    SJ is and remains a small town that wears its trappings of “big city” like a pretencious high school drop-out.  There’s a lot of positives (climate, topography, location) going for our community, but I feel like our poltical leadership has been weighing us down like an anchor and dragging us into the realm of tacking pretenders.  I don’t want to live in SF for a reason, we’re better than that, so let’s focus on the postives of what we have and not what we are not.

  18. San Francisco is just one tiny crammed city with too much traffic, mean people, and bad weather (everday FOG!). If you like it, then live there, I don’t care. San Jose will still be better in my head…it’s more calm.

  19. San Francisco is such a family-unfriendly city, why would we ever want to mimic it?  We have better weather, homes with yards, safe cul-de-sacs to toss a football or set up a basketball hoop, (too few) parks for the kids to play in, as wide a variety of good restaurants as the City has, shopping with free parking, (used to be) decent public schools in most neighborhoods, (used to be) a good number of blue-collar and white-collar jobs, and (used to be) safe neighborhoods in most parts of our city patrolled by an undersized but efficient and professional police force. 

    The City is a place to visit, San Jose is a place to live.  Our City Council and soon-to-be-expired RDA are like cats attracted to glitzy Christmas tree tinsel while the family forgets to water the tree.  Jobs, schools, safety, streets, and modest services:  that’s what 90+ percent of us want, right?
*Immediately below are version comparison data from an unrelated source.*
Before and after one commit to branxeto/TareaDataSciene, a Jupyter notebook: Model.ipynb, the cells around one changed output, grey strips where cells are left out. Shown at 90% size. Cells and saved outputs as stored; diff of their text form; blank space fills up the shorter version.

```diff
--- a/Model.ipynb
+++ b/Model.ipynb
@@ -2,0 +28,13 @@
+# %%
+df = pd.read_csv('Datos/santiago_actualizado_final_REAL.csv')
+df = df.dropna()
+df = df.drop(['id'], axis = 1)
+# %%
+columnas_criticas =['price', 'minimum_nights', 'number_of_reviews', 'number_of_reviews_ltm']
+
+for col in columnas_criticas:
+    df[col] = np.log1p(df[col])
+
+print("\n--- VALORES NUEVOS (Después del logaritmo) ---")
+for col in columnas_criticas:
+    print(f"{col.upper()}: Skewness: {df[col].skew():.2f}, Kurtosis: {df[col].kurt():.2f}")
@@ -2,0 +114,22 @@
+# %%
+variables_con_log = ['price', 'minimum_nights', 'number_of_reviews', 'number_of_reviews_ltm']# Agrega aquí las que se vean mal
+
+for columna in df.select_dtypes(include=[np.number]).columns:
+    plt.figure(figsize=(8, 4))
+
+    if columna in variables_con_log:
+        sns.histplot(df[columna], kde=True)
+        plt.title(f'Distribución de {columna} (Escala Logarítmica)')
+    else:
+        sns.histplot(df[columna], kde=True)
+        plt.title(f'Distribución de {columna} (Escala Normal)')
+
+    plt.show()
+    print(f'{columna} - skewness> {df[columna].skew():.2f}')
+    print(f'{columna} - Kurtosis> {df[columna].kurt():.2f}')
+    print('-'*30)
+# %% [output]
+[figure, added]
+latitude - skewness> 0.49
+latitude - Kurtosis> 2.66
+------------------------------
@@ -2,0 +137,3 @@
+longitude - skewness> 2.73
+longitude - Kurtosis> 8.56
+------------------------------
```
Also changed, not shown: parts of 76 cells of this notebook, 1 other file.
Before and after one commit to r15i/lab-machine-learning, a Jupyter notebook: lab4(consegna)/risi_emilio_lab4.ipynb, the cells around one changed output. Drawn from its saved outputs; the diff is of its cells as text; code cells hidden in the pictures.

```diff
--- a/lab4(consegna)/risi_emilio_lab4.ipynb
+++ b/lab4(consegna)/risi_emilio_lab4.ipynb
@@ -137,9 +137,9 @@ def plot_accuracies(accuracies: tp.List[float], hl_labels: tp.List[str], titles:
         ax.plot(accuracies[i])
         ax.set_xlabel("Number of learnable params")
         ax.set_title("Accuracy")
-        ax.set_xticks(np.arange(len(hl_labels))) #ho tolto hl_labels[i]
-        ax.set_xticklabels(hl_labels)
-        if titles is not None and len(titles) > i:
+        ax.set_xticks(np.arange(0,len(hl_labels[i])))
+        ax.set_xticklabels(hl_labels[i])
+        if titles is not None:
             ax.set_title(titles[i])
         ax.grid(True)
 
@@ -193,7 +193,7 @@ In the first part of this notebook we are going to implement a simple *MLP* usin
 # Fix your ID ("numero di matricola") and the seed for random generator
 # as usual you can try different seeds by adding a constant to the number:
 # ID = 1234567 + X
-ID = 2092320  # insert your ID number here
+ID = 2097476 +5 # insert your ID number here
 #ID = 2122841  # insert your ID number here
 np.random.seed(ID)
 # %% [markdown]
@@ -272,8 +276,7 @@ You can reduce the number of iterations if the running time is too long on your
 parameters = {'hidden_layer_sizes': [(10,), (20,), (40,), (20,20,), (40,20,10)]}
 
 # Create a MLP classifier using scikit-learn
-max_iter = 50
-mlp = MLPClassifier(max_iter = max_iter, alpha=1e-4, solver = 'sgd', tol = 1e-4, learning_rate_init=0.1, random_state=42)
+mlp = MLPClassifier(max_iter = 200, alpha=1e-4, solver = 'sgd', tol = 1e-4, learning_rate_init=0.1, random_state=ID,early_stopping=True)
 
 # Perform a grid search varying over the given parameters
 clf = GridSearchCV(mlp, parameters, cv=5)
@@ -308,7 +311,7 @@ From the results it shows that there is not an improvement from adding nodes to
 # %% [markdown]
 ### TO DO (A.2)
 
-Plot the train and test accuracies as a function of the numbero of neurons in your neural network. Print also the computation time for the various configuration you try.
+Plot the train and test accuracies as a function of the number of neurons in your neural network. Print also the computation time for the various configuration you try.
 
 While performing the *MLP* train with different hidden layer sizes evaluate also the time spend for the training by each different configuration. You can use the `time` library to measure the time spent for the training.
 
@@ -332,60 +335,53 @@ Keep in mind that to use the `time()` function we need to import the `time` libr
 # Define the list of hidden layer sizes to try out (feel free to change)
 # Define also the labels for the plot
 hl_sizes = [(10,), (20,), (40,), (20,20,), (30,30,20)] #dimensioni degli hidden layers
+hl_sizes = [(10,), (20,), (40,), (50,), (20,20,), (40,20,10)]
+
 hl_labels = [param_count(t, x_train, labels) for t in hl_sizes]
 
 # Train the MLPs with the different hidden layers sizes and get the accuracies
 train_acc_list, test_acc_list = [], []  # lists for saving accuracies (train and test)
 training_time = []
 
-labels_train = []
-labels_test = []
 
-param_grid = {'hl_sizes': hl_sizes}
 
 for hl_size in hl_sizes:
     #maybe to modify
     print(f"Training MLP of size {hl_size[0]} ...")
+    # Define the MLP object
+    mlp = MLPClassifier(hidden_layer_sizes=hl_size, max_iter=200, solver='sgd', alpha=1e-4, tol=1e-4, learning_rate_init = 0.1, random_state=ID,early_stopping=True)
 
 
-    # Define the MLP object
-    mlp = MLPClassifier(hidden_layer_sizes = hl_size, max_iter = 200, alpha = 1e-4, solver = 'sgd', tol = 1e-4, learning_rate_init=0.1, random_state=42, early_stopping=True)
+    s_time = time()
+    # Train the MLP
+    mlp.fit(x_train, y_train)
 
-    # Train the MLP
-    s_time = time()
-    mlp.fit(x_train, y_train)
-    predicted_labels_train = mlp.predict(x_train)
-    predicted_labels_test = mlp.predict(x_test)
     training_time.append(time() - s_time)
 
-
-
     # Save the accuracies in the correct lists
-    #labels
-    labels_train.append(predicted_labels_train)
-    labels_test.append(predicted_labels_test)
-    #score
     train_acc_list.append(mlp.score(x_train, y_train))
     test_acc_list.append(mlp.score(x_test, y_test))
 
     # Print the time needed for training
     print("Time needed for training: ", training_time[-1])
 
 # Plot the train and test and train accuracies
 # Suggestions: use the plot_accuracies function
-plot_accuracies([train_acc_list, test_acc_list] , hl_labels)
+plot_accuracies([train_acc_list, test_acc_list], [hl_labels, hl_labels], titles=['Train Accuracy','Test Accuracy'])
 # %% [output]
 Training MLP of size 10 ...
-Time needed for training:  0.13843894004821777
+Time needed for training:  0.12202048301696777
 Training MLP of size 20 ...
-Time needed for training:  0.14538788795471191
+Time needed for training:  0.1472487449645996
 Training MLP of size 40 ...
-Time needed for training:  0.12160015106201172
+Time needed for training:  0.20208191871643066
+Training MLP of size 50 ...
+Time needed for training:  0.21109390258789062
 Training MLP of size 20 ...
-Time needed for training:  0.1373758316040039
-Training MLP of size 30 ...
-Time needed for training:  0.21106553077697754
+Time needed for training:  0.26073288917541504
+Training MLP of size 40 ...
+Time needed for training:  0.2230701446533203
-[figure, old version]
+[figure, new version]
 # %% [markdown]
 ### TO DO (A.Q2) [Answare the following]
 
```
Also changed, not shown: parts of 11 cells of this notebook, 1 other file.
    I would rather spend an evening at Christmas in the Park over a trip to Union Square anytime.  That’s San Jose!

  20. “Of course, doing nothing is always an option and things could be worse—we could be Oakland.”  Wow!  You sound just like all of those thieves who want to steal our A’s away.  Have you ever even been to Oakland?  If not you may want to try taking a stroll around Jack London or the Uptown area and eat at one of the many exceptional restaurants.  Or you may want to check out the beautiful bay views from the Montclair hills.  It’s centrally located.  Spend a beautiful Saturday afternoon there and your statement would be laughable.  San Jose?  It’s like a big Pleasanton.  There’s nothing wrong with Pleasanton.  It’s a nice place to raise a family.  As far as excitement, scenery, culture, and things-to-do, you must be joking.  Stop swallowing the media kool-aid about how “dangerous” Oakland is.  Like any big city it has pockets of crime, i.e. areas you want to avoid.  Don’t let your inferiority complex cause you to bash your neighbor to the northeast, because your true colors and insecurity are transparent.  Moreover, don’t be angry at Oakland for being in a perfect location on the water while your city is stuck in suburbia forever.  Hence why there is a small group of rabid supporters trying to snatch our teams away.  They will do anything to get SJ on the map.  I say embrace your reputation as a (relatively) safe suburb and the capital of technology.  I predict that the complex is so deeply ingrained that it won’t stop unless SJ and the surrounding areas house all major league teams.  Here’s a piece of info for you… It’s not going to become a success because of the location.  For those of you NOT from SJ, who in their right mind would drive down 880, 101, or 280 to attend a game there except for the very hardcore fan?  The roundtrip commute would last longer than the game.  Get over it already and embrace what you are known for.  An EMT may envy a Firefighter but he/she is proud of who they are and embraces it.